■ EXERCISE REQUIREMENTS
Copy all lines below containing "between".

Top of INFORMATION

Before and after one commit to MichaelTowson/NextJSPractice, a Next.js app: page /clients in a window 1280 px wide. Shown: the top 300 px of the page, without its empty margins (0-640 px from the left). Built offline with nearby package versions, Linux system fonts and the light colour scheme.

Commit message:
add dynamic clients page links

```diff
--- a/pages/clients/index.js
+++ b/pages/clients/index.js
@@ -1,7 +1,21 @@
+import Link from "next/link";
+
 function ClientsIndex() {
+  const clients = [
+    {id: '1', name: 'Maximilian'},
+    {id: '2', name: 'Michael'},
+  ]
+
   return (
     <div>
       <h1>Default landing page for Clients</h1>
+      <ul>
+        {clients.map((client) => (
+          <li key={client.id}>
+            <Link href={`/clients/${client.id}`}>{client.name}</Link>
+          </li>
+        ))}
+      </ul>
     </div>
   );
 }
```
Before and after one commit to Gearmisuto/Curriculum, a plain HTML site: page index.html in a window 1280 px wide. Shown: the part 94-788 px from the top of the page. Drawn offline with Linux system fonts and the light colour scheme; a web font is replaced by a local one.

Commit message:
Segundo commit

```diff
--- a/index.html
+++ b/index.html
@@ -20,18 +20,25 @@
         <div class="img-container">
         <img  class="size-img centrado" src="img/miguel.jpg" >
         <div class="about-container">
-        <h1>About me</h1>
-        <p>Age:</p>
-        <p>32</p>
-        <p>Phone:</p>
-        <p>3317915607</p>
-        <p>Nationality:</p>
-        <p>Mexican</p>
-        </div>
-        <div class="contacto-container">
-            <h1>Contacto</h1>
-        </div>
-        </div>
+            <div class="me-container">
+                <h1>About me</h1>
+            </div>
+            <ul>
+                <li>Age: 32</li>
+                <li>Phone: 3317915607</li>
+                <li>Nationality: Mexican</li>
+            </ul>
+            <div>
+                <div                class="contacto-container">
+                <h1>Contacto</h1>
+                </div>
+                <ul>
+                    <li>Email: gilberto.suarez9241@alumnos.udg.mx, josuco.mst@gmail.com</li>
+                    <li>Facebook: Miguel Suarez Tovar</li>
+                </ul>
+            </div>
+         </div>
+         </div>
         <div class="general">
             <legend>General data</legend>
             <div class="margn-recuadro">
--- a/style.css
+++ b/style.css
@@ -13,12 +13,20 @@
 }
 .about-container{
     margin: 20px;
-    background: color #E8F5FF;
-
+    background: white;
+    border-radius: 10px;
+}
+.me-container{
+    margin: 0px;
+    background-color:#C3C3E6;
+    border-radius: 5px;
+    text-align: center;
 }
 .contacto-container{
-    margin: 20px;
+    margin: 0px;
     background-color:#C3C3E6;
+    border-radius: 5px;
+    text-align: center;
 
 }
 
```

Bottom of INFORMATION
Top of INFORMATION

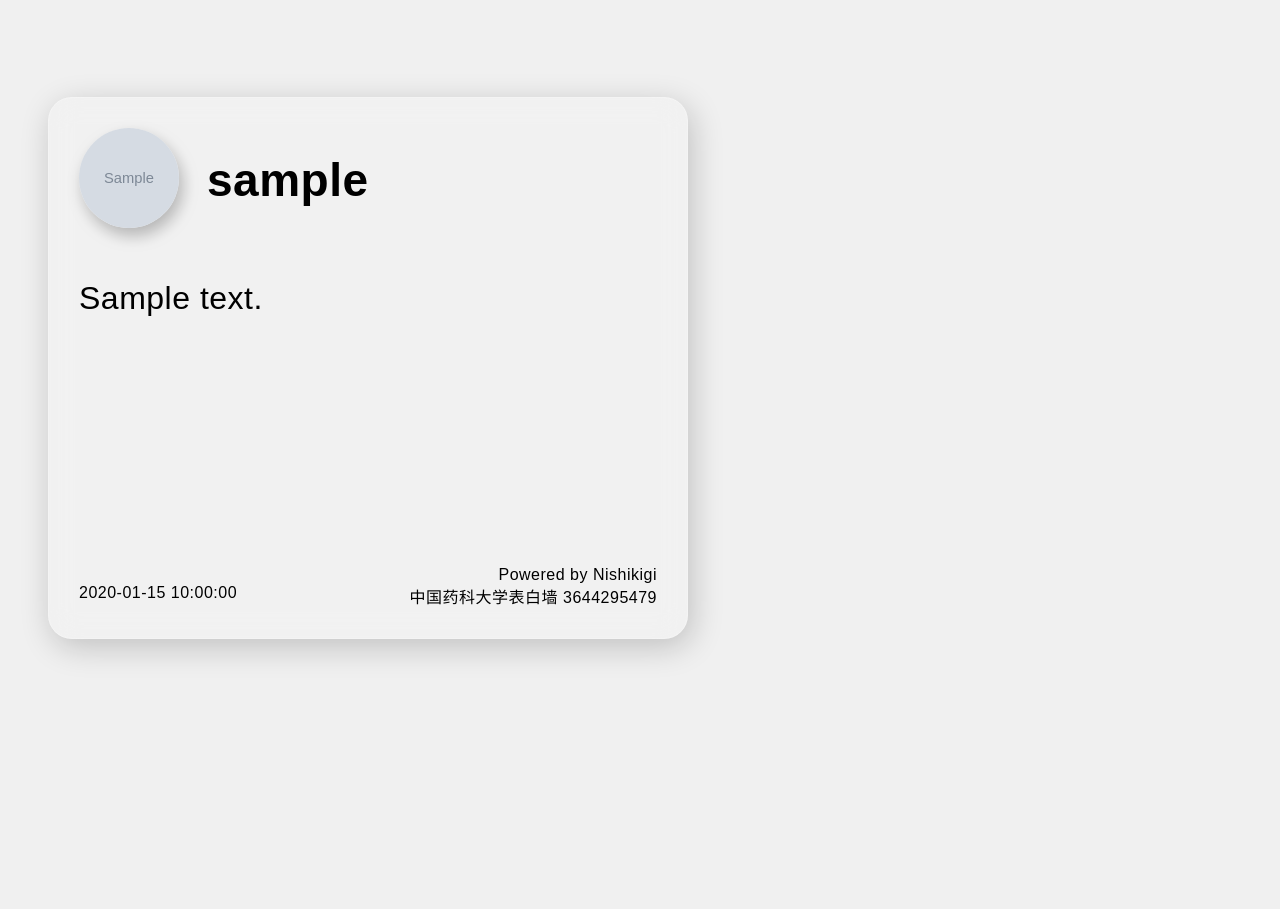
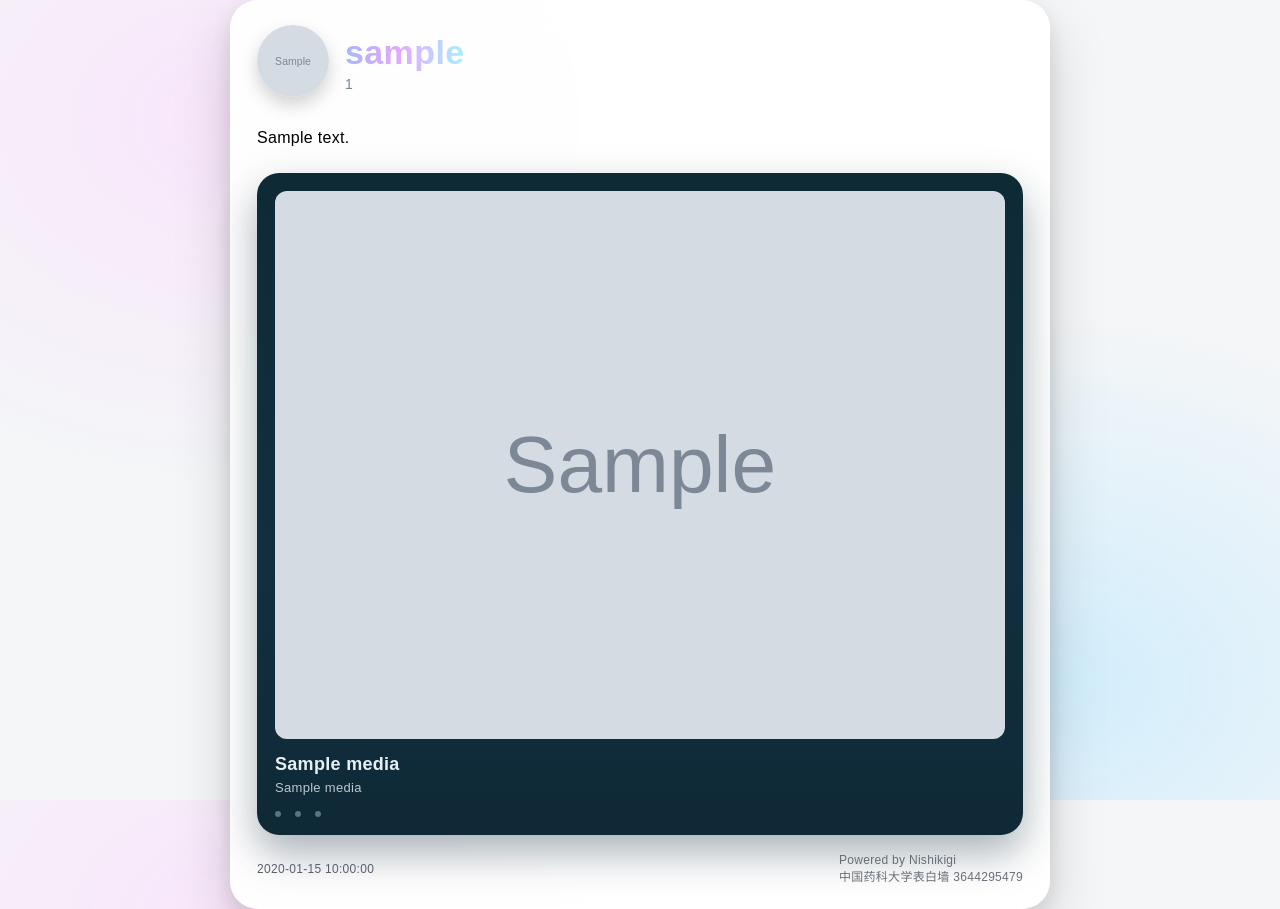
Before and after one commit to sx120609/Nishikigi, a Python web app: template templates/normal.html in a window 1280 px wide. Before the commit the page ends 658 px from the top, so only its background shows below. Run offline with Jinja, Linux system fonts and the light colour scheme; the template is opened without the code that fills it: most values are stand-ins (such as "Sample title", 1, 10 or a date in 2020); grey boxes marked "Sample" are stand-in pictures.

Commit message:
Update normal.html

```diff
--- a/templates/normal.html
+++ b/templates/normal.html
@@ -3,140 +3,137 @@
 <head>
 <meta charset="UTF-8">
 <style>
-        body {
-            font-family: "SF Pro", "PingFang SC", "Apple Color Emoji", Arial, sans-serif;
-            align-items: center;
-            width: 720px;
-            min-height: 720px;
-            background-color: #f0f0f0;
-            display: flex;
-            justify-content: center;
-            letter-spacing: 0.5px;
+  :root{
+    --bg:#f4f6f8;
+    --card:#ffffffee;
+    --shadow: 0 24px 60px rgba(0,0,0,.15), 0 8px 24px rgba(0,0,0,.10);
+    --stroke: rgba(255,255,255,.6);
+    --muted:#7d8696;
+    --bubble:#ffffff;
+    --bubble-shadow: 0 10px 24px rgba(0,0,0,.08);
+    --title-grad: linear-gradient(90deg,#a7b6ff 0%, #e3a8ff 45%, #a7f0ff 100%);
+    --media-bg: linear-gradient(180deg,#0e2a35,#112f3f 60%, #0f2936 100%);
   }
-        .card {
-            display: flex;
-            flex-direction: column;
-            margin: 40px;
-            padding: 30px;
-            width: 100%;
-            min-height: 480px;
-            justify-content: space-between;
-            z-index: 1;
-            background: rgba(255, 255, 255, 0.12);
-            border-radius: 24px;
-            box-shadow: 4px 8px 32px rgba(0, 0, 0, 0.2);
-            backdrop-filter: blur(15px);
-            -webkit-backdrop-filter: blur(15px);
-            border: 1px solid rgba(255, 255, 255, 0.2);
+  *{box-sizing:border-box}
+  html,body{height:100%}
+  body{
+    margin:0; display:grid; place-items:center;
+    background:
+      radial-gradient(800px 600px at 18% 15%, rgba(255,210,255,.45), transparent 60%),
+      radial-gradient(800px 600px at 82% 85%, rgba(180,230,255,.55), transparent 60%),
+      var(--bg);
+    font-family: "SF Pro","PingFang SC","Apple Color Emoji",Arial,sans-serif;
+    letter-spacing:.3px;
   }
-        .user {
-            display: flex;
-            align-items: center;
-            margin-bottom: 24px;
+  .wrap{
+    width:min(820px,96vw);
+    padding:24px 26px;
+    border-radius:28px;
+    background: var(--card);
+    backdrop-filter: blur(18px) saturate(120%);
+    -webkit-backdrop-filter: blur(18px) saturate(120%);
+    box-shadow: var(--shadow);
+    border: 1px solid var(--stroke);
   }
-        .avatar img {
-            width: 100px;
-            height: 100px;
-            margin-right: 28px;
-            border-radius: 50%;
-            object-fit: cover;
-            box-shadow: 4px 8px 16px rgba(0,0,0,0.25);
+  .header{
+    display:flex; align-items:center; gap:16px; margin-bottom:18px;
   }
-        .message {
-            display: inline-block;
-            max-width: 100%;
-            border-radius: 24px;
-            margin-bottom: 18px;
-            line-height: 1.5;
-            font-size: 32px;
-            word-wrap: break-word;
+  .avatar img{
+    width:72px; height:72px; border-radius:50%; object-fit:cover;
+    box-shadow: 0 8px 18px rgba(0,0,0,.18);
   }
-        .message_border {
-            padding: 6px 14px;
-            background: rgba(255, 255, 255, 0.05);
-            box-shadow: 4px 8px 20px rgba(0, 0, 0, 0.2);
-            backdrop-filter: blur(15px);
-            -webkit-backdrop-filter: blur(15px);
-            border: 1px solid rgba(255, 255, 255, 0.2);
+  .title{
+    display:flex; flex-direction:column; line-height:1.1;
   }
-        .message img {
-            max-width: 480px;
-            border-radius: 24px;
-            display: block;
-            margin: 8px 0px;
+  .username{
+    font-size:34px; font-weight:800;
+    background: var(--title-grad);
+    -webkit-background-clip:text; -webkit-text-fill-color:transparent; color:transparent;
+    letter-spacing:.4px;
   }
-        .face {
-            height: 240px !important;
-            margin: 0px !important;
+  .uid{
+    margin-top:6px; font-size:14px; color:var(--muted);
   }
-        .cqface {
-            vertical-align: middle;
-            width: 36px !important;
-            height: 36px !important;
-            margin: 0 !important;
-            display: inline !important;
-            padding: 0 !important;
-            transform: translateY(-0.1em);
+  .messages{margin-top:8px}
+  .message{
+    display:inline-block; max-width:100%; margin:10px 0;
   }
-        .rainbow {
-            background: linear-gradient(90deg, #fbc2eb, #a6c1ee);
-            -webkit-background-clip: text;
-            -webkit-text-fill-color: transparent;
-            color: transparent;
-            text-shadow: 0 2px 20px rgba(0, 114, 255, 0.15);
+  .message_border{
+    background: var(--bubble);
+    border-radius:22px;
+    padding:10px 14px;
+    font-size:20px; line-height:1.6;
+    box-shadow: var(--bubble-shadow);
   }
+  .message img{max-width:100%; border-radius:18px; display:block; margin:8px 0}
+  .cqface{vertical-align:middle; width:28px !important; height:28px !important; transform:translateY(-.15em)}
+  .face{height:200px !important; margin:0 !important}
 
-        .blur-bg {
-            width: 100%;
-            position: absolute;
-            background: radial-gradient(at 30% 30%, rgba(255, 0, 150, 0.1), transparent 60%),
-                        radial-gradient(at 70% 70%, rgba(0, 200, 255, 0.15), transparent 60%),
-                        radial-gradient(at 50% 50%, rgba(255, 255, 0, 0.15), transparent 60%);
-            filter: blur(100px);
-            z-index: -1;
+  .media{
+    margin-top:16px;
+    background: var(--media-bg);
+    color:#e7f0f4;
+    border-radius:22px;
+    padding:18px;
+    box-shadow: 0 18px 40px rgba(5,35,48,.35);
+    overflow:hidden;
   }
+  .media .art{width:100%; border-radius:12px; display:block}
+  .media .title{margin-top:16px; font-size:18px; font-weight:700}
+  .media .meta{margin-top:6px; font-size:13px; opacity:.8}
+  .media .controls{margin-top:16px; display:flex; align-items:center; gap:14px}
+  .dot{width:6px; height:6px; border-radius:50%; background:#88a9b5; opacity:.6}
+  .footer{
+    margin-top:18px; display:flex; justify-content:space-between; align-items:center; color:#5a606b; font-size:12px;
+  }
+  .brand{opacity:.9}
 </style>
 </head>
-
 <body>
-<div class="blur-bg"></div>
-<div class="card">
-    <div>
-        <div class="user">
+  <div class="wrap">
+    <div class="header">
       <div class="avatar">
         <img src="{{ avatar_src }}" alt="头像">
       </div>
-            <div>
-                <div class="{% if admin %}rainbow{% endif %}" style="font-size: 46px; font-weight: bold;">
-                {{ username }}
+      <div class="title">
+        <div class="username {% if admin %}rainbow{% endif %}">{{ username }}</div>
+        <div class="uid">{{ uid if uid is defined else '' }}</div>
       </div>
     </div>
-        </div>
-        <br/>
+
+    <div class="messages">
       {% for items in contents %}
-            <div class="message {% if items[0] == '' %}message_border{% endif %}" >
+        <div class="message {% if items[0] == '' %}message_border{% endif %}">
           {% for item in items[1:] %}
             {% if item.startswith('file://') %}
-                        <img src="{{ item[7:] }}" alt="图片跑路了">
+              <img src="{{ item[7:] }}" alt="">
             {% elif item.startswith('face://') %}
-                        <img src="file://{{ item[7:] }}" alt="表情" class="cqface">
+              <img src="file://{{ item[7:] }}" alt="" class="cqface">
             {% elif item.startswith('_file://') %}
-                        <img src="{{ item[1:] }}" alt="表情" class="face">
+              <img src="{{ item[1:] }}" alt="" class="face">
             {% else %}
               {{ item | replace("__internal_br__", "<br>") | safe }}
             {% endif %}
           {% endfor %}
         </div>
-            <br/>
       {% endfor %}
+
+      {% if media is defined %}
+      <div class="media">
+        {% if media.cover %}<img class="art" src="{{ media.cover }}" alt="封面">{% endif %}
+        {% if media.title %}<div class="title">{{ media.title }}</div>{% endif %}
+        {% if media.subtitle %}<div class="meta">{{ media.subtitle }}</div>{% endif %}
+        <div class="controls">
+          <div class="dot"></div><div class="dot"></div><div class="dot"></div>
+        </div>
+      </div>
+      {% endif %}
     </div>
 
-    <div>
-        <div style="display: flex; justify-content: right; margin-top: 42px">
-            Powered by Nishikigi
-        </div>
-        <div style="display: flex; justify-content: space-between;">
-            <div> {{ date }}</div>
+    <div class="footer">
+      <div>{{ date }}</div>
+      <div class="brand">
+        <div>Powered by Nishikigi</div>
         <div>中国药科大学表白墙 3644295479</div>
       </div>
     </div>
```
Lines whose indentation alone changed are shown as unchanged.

Bottom of INFORMATION

■ RESULT OF THIS EXERCISE
-            justify-content: space-between;
+    margin-top:18px; display:flex; justify-content:space-between; align-items:center; color:#5a606b; font-size:12px;
-        <div style="display: flex; justify-content: space-between;">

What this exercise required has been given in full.